Take the guesswork out of who will circle who by walking the circles together, hand in hand, suggests You could also opt to split the task and have each one of you do three circles each while walking the final circle together. Whatever you choose, make sure to make it meaningful moment that you and your guests will remember forever.

Get Married by Someone With a Wealth of Experience

Your wedding is supposed to be the most beautiful day of your life, so it’s important to have someone who can work with you and make it the unique ceremony that you want it to be. Rabbi Lebow has been an advocate and friend of the LGBT community for decades, and has a long history of working with same-sex couples and advocating for equal marriage rights. Rabbi Lebow can work with you to make your same-sex Jewish wedding exactly the ceremony that you always imagined. Find out more about working with Rabbi Lebow by giving him a call today at 404-790-8612.

Celebrating Major Milestones of Jewish Childhood

There are a number of traditional milestones that are part of a Jewish childhood, and if you’re in need of a rabbi to help guide you through the process, Rabbi Lebow is here to help.

One of the most beautiful traditions in the Jewish tradition is a bris, the practice of blessing a newborn baby, since each baby is a blessing in their own right. The bris ceremony is typically done on the eighth day following a baby’s birth and corresponds with, in the case of boys, their circumcision. In some cases, the ceremony can be held before the child is discharged from the hospital.

Jewish Baby NamingRabbi Steve Lebow has conducted a number of these blessings for members of the Jewish faith around Atlanta for years.
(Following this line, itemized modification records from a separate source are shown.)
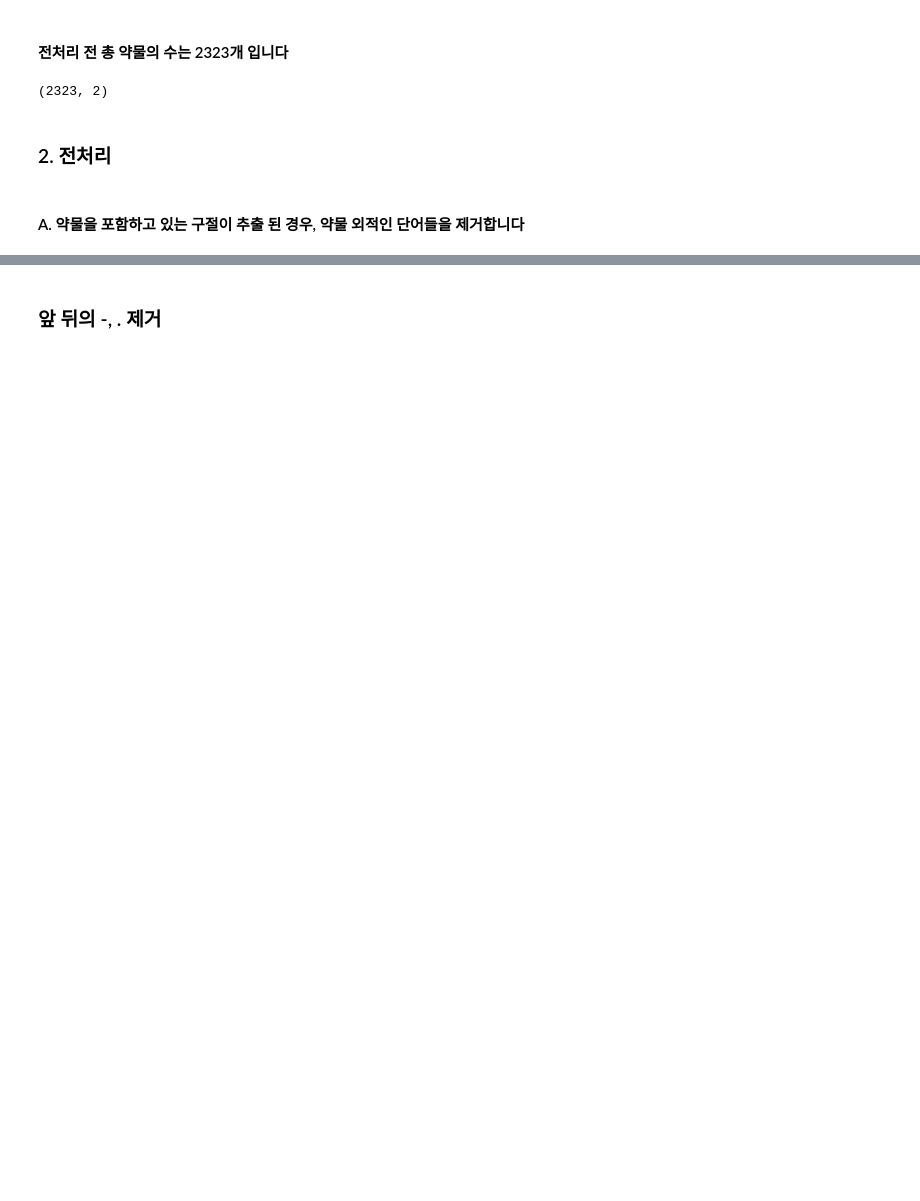
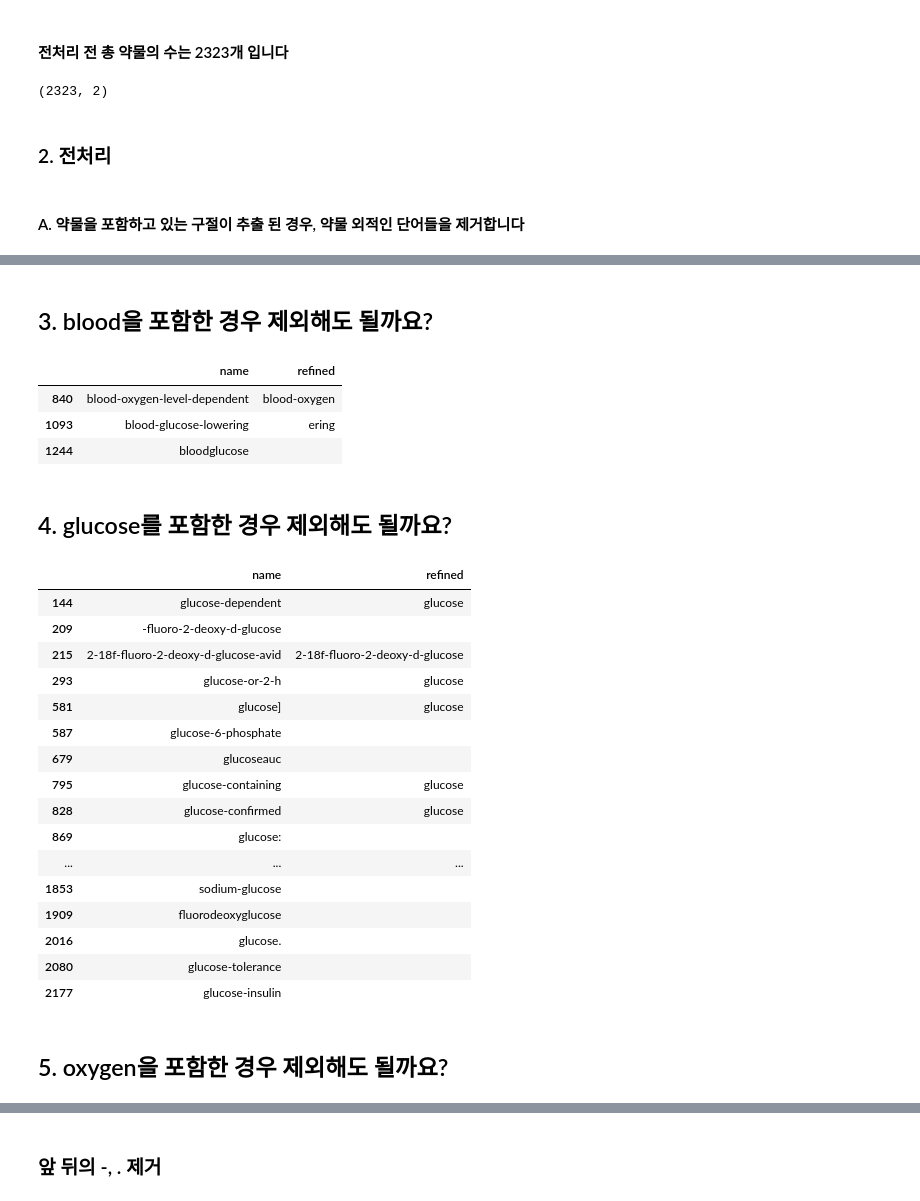
Before and after one commit to joyce04/NLP_N_Graph, a Jupyter notebook: preprocess_evaluate/drug_cleansing.ipynb, the cells around one changed output, grey strips where cells are left out. Drawn from its saved outputs; the diff is of its cells as text; code cells hidden in the pictures; blank space fills up the shorter version.

```diff
--- a/preprocess_evaluate/drug_cleansing.ipynb
+++ b/preprocess_evaluate/drug_cleansing.ipynb
@@ -113,0 +174,33 @@ drugs.shape
+# %% [markdown]
+## 3. blood을 포함한 경우 제외해도 될까요?
+# %%
+drugs[drugs.name.str.find('blood')>=0]
+# %% [output]
+|  | name | refined |
+| 840 | blood-oxygen-level-dependent | blood-oxygen |
+| 1093 | blood-glucose-lowering | ering |
+| 1244 | bloodglucose |  |
+# %% [markdown]
+## 4. glucose를 포함한 경우 제외해도 될까요?
+# %%
+drugs[drugs.name.str.find('glucose')>=0]
+# %% [output]
+|  | name | refined |
+| 144 | glucose-dependent | glucose |
+| 209 | -fluoro-2-deoxy-d-glucose |  |
+| 215 | 2-18f-fluoro-2-deoxy-d-glucose-avid | 2-18f-fluoro-2-deoxy-d-glucose |
+| 293 | glucose-or-2-h | glucose |
+| 581 | glucose] | glucose |
+| 587 | glucose-6-phosphate |  |
+| 679 | glucoseauc |  |
+| 795 | glucose-containing | glucose |
+| 828 | glucose-confirmed | glucose |
+| 869 | glucose: |  |
+| ... | ... | ... |
+| 1853 | sodium-glucose |  |
+| 1909 | fluorodeoxyglucose |  |
+| 2016 | glucose. |  |
+| 2080 | glucose-tolerance |  |
+| 2177 | glucose-insulin |  |
+# %% [markdown]
+## 5. oxygen을 포함한 경우 제외해도 될까요?
```
Also changed, not shown: parts of 57 cells of this notebook.
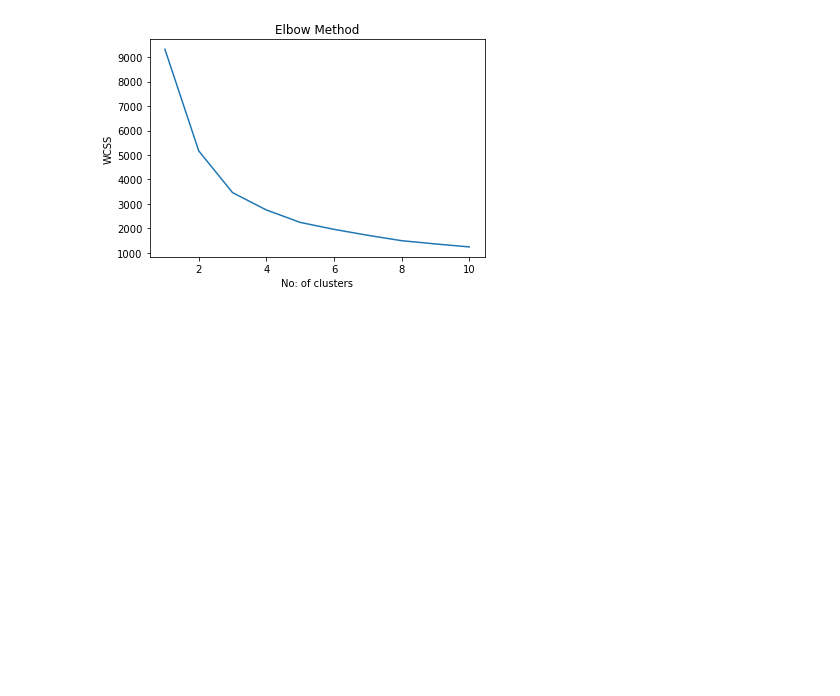
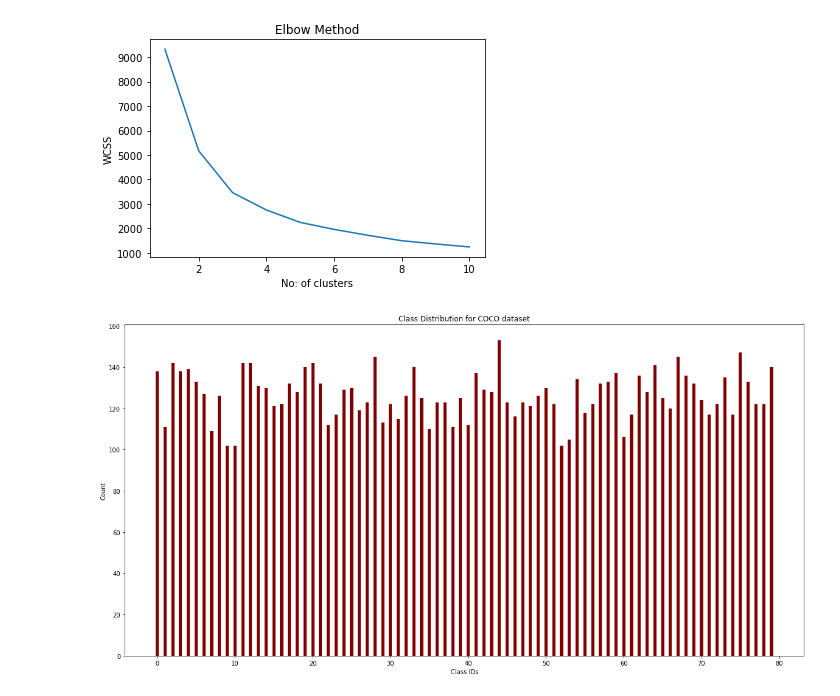
Before and after one commit to anilbhatt1/Deep_Learning_EVA6_Phase1, a Jupyter notebook: S10_TinyImagenet_Kmeans/K_Means_Clustering_Assgn_Draft.ipynb, the cells around one changed output. Cells and saved outputs as stored; diff of their text form; code cells hidden in the pictures; blank space fills up the shorter version.

```diff
--- a/S10_TinyImagenet_Kmeans/K_Means_Clustering_Assgn_Draft.ipynb
+++ b/S10_TinyImagenet_Kmeans/K_Means_Clustering_Assgn_Draft.ipynb
@@ -112,0 +115,17 @@ plt.show()
+# %%
+class_list = sorted(list(df.classes.unique()))
+# %%
+class_dict = {}
+for cls in class_list:
+    class_dict[cls] = len(df[df['classes'] == cls])
+# %%
+class_ids = list(class_dict.keys())
+counts = list(class_dict.values())
+fig = plt.figure(figsize = (20, 10))
+plt.bar(class_ids, counts, color ='maroon', width = 0.4)
+plt.xlabel("Class IDs")
+plt.ylabel("Count")
+plt.title("Class Distribution for COCO dataset")
+plt.show()
+# %% [output]
+[figure, added]
```
Also changed, not shown: parts of 2 cells of this notebook, 1 other file.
While he does not perform the circumcision himself – that task is left to a mohel, a specific kind of rabbi, or a licensed doctor – Rabbi Lebow conducts a number of prayers and blessings for the child.

While most children are blessed within the first few days of their life, they are not excluded from receiving this blessing at any time. Rabbi Lebow has conducted these blessings, along with naming ceremonies, for children up to 12 years old.

Girls do not have a traditional date for a naming ceremony. It can be done any time after they are born, whether while still at the hospital or even a few years later.

This baby naming ceremony and blessing helps welcome a child intto the Jewish faith. It’s important, especially for interfaith couples, to hold this ceremony to instill the Jewish faith as an area of importance in the child’s life.

Rabbi Lebow also holds naming ceremonies where the children are given Jewish names. Parents can meet with Rabbi Lebow to discuss different naming options to make sure the name fits their child. They can also talk with Rabbi Lebow to plan the ceremony to make sure it highlights what is important to them in the Jewish faith while balancing any other traditions.

If you are a new parent or about to be one, reach out to Rabbi Lebow to schedule a Jewish baby naming and blessing ceremony for your child by calling 404-790-8612.